Make us your home page

Today’s top headlines delivered to you daily.

(View our Privacy Policy)

Discovery of oil in Nigeria shifted power

Africa's most populous nation is divided almost evenly between Muslims and Christians. Though Christian sects are growing rapidly, Muslims still retain a slight edge with an estimated 50 percent of the population. President Umaru Yar'Adua is Muslim, and in 2000 as governor of Katsina state introduced Islamic law.

Muslims are concentrated in the rural north, a result of trans-Saharan trade that made that region the economic center of activity beginning more than 1000 years ago.

That economic center shifted permanently in the mid 20th century with the discovery of vast oil reserves in the south, where political power has also concentrated. The wealth generated by oil exports (about 83 percent of government revenue) had the unintended consequence of decimating the agricultural sector and increasing poverty in the north. Rampant government corruption has distorted the oil revenue sharing program and now per capita income is lower than when Nigeria became independent in 1960.

For several years, militants in the south have waged a successful campaign against oil companies, cutting oil production by half. This has periodically driven up oil prices on the world market, which ultimately is felt by drivers in the United States, which consumes nearly half of the oil Nigeria produces.

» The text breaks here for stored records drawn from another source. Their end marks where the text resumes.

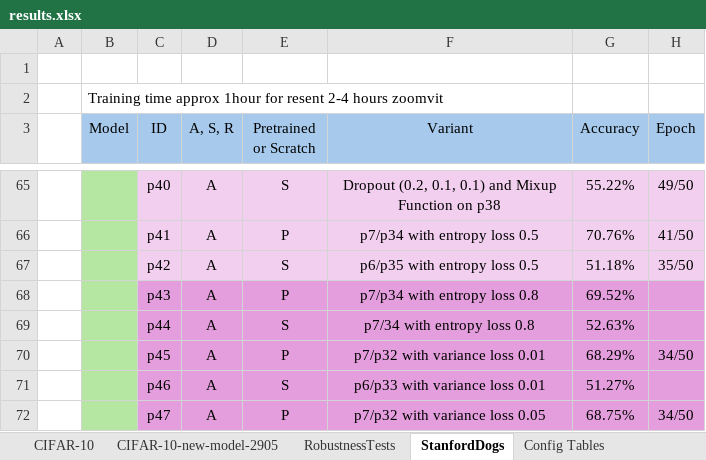
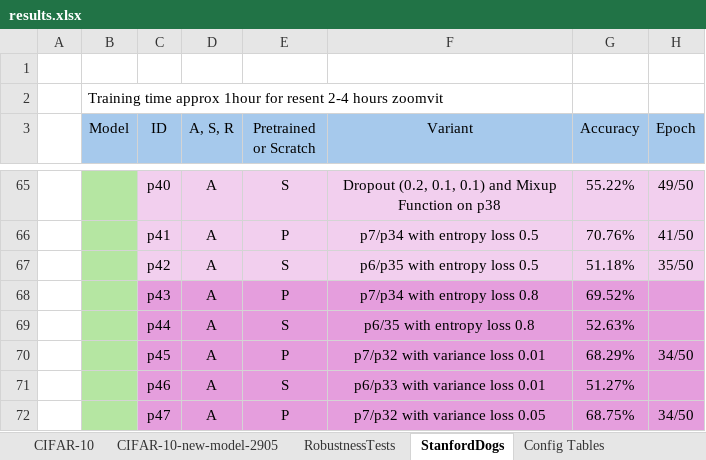
Before and after one commit to pran872/Brain-Network, an Excel workbook: results.xlsx, sheet StanfordDogs, drawn as a sheet; only a part is shown, gaps mark what is left out; values as stored, in another font and other column widths than the file's, no borders; conditional formats not drawn; the diff names each change by its address in the sheet, - before the commit and + after, or states it on an @@ line.

```diff
--- a/results.xlsx (sheet StanfordDogs)
+++ b/results.xlsx (sheet StanfordDogs)
-F69 (Variant): p7/34 with entropy loss 0.8
+F69 (Variant): p6/35 with entropy loss 0.8
```
Also changed, not shown: sheet RobustnessTests, sheet ResultsSummary, sheet Config Tables, charts or pictures, 45 other files.
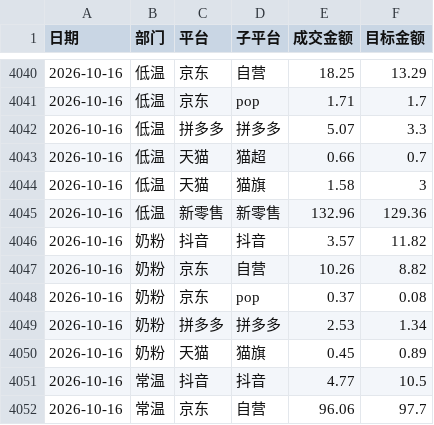
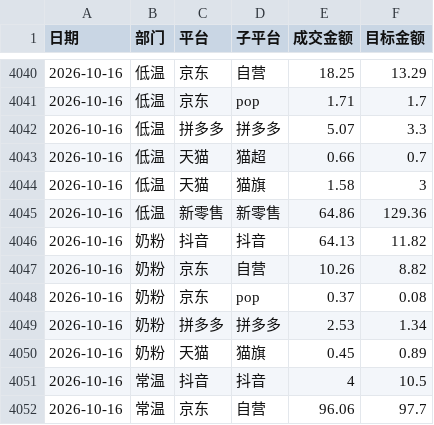
Before and after one commit to KenSong/Dashboard, a CSV file: result.csv, drawn as a sheet; only a part is shown, gaps mark what is left out; the diff covers the shown part only.

Commit message:
Add files via upload

```diff
--- a/result.csv
+++ b/result.csv
@@ -4044,4 +4044,4 @@
 2026-10-16,低温,天猫,猫旗,1.58,3
-2026-10-16,低温,新零售,新零售,132.96,129.36
-2026-10-16,奶粉,抖音,抖音,3.57,11.82
+2026-10-16,低温,新零售,新零售,64.86,129.36
+2026-10-16,奶粉,抖音,抖音,64.13,11.82
 2026-10-16,奶粉,京东,自营,10.26,8.82
@@ -4050,3 +4050,3 @@
 2026-10-16,奶粉,天猫,猫旗,0.45,0.89
-2026-10-16,常温,抖音,抖音,4.77,10.5
+2026-10-16,常温,抖音,抖音,4,10.5
 2026-10-16,常温,京东,自营,96.06,97.7
```
Also changed, not shown: 93 edited cells elsewhere in this file.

By the numbers

148 million population of Nigeria

75 million Muslim population

1.5 million Barrels of oil produced per day, less than half of capacity

5th rank of Nigeria among oil exporters to United States

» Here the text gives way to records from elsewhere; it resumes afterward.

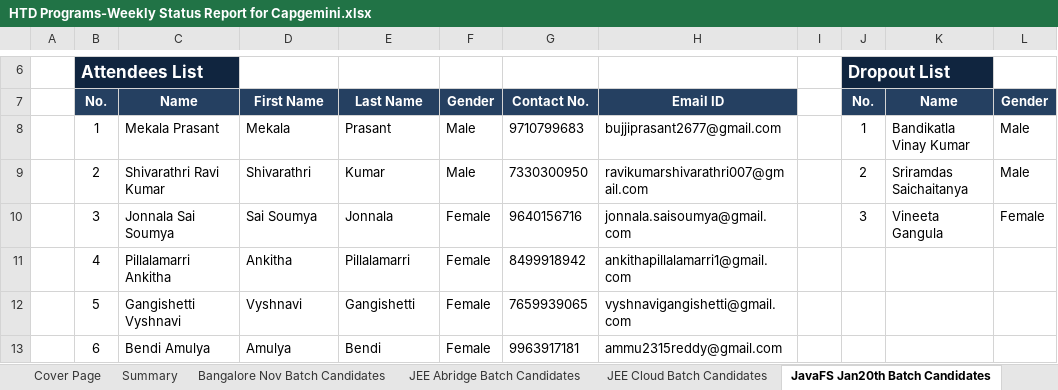
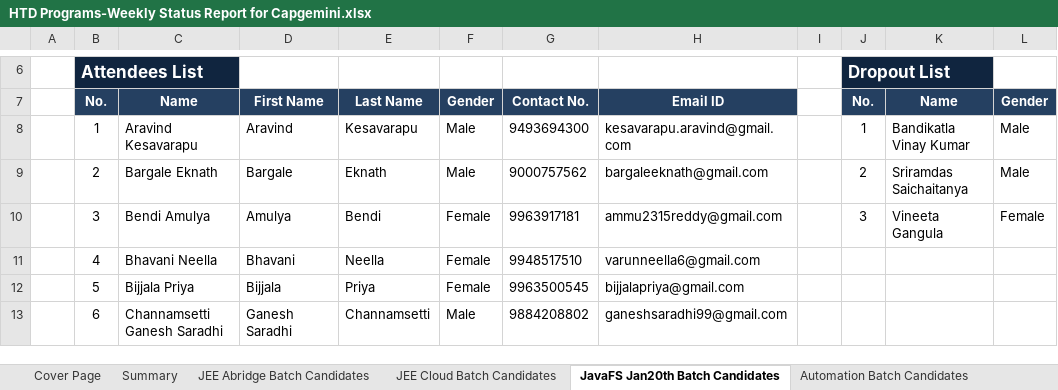
Before and after one commit to Praveen-TestYantra/JSpiders-CG-HTDProgram, an Excel workbook: HTD Programs-Weekly Status Report for Capgemini.xlsx, sheet JavaFS Jan20th Batch Candidates, drawn as a sheet; only a part is shown, gaps mark what is left out; values as stored, in another font and other column widths than the file's, no borders; conditional formats not drawn; the diff covers the shown part only; the diff names each change by its address in the sheet, - before the commit and + after, or states it on an @@ line.

Commit message:
Weekly Status Report Updated New batch calendars added

```diff
--- a/HTD Programs-Weekly Status Report for Capgemini.xlsx (sheet JavaFS Jan20th Batch Candidates)
+++ b/HTD Programs-Weekly Status Report for Capgemini.xlsx (sheet JavaFS Jan20th Batch Candidates)
-sheet tab: Bangalore Nov Batch Candidates
-C8: Mekala Prasant
+C8: Aravind Kesavarapu
-D8: Mekala
+D8: Aravind
-E8: Prasant
+E8: Kesavarapu
-G8: 9710799683
+G8: 9493694300
-H8: bujjiprasant2677@gmail.com
+H8: kesavarapu.aravind@gmail.com
-C9: Shivarathri Ravi Kumar
+C9: Bargale Eknath
-D9: Shivarathri
+D9: Bargale
-E9: Kumar
+E9: Eknath
-G9: 7330300950
+G9: 9000757562
-H9: ravikumarshivarathri007@gmail.com
+H9: bargaleeknath@gmail.com
-C10: Jonnala Sai Soumya
+C10: Bendi Amulya
-D10: Sai Soumya
+D10: Amulya
-E10: Jonnala
+E10: Bendi
-G10: 9640156716
+G10: 9963917181
-H10: jonnala.saisoumya@gmail.com
+H10: ammu2315reddy@gmail.com
-C11: Pillalamarri Ankitha
+C11: Bhavani Neella
-D11: Ankitha
+D11: Bhavani
-E11: Pillalamarri
+E11: Neella
-G11: 8499918942
+G11: 9948517510
-H11: ankithapillalamarri1@gmail.com
+H11: varunneella6@gmail.com
-C12: Gangishetti Vyshnavi
+C12: Bijjala Priya
-D12: Vyshnavi
+D12: Bijjala
-E12: Gangishetti
+E12: Priya
-G12: 7659939065
+G12: 9963500545
-H12: vyshnavigangishetti@gmail.com
+H12: bijjalapriya@gmail.com
-C13: Bendi Amulya
+C13: Channamsetti Ganesh Saradhi
-D13: Amulya
+D13: Ganesh Saradhi
-E13: Bendi
+E13: Channamsetti
-F13: Female
+F13: Male
-G13: 9963917181
+G13: 9884208802
-H13: ammu2315reddy@gmail.com
+H13: ganeshsaradhi99@gmail.com
```
Also changed, not shown: 153 edited cells elsewhere in this sheet, sheet Automation Batch Candidates, sheet Summary, sheet Dot Net FS Batch Candidates, sheet Java Cloud Feb10th Candidates, other sheet tabs, 8 other files.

Sources: U.S. State Department, Pew Forum, UPI and Times staff

Discovery of oil in Nigeria shifted power 07/30/09 [Last modified: Thursday, July 30, 2009 11:11pm]
Photo reprints | Article reprints

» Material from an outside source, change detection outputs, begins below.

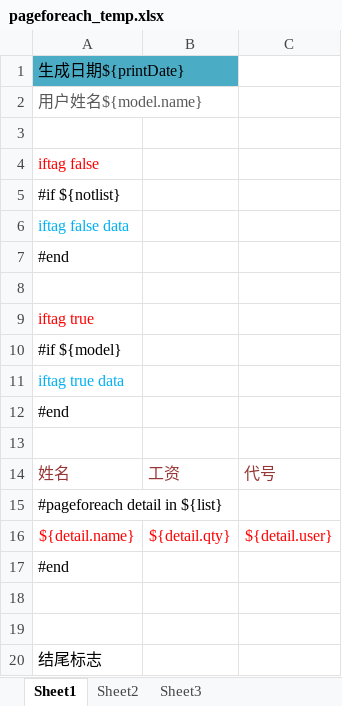
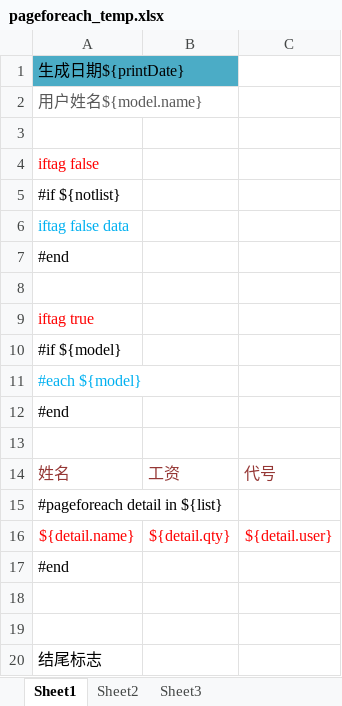
Before and after one commit to shaohj/spring-boot-plugins, an Excel workbook: common-npoi/src/main/resources/xlsx/pageforeach_temp.xlsx, sheet Sheet1, drawn as a sheet; values as stored, in another font and other column widths than the file's, no borders; the diff names each change by its address in the sheet, - before the commit and + after, or states it on an @@ line.

```diff
--- a/common-npoi/src/main/resources/xlsx/pageforeach_temp.xlsx (sheet Sheet1)
+++ b/common-npoi/src/main/resources/xlsx/pageforeach_temp.xlsx (sheet Sheet1)
-A11: iftag true data
+A11: #each ${model}
```
Also changed, not shown: common-npoi/src/main/resources/xlsx/each_temp.xlsx, 15 other files.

Join the discussion: Click to view comments, add yours

  1. Jones: Bucs need success to get national respect


    Tampa Bay Times columnist Tom Jones offers up his Two Cents on the world of sports.

    No respect

    Tampa Bay Buccaneers head coach Dirk Koetter walks the field during the second day of mandatory minicamp at One Buccaneer Place in Tampa, Fla., on Wednesday, June 14, 2017. LOREN ELLIOTT   |   Times
  2. Hopes fade after landslide destroys Chinese village (w/video)


    Crews searching through the night in the rubble left by a landslide that buried a mountain village under tons of soil and rocks in southwestern China found 15 bodies, but more than 110 more people remained missing.

    Vehicles and people line a road leading to the site of a landslide in Xinmo village in Mao County on Saturday in southwestern China’s Sichuan Province. More than 100 people remained missing after the village was buried under tons of rocks and soil.
  3. Rookie Jake Faria dissatisfied with performance in Rays' loss to Orioles

    The Heater

    ST. PETERSBURG — The rookie pitcher walked to his locker Saturday after tossing the fourth quality start in as many tries to begin his career. He held the potent Orioles bats to three runs and for six innings gave his team a chance to win.

    Orioles third baseman Manny Machado tags out the Rays’ Mallex Smith at third after a rundown in the first inning.
  4. Thousands converge in two St. Pete locations celebrating LGBT rights

    Human Interest

    ST. PETERSBURG — Tom Rockhill didn't know what to expect Saturday, but by noon people were knocking on the door of his bar Right Around the Corner in Grand Central.

    (From left to right) Emma Chalut 18, gets a rainbow sticker on her cheek from her sister Ellie, 15 both of Jacksonville before the annual St. Pete Pride parade in downtown St. Petersburg on Saturday. This year the route was changed from the Grand Central and Kenwood area to Bayshore Drive.
[EVE EDELHEIT   |   Times]
  5. Retired Florida Supreme Court Justice Parker Lee McDonald dies

    TALLAHASSEE — A former Florida Supreme Court justice, who wrote a decision that prevented lawyers from excluding jurors because of their race, has died.

    Former Florida Supreme Court Justice Parker Lee McDonald died Saturday, the court said in a statement. He was 93.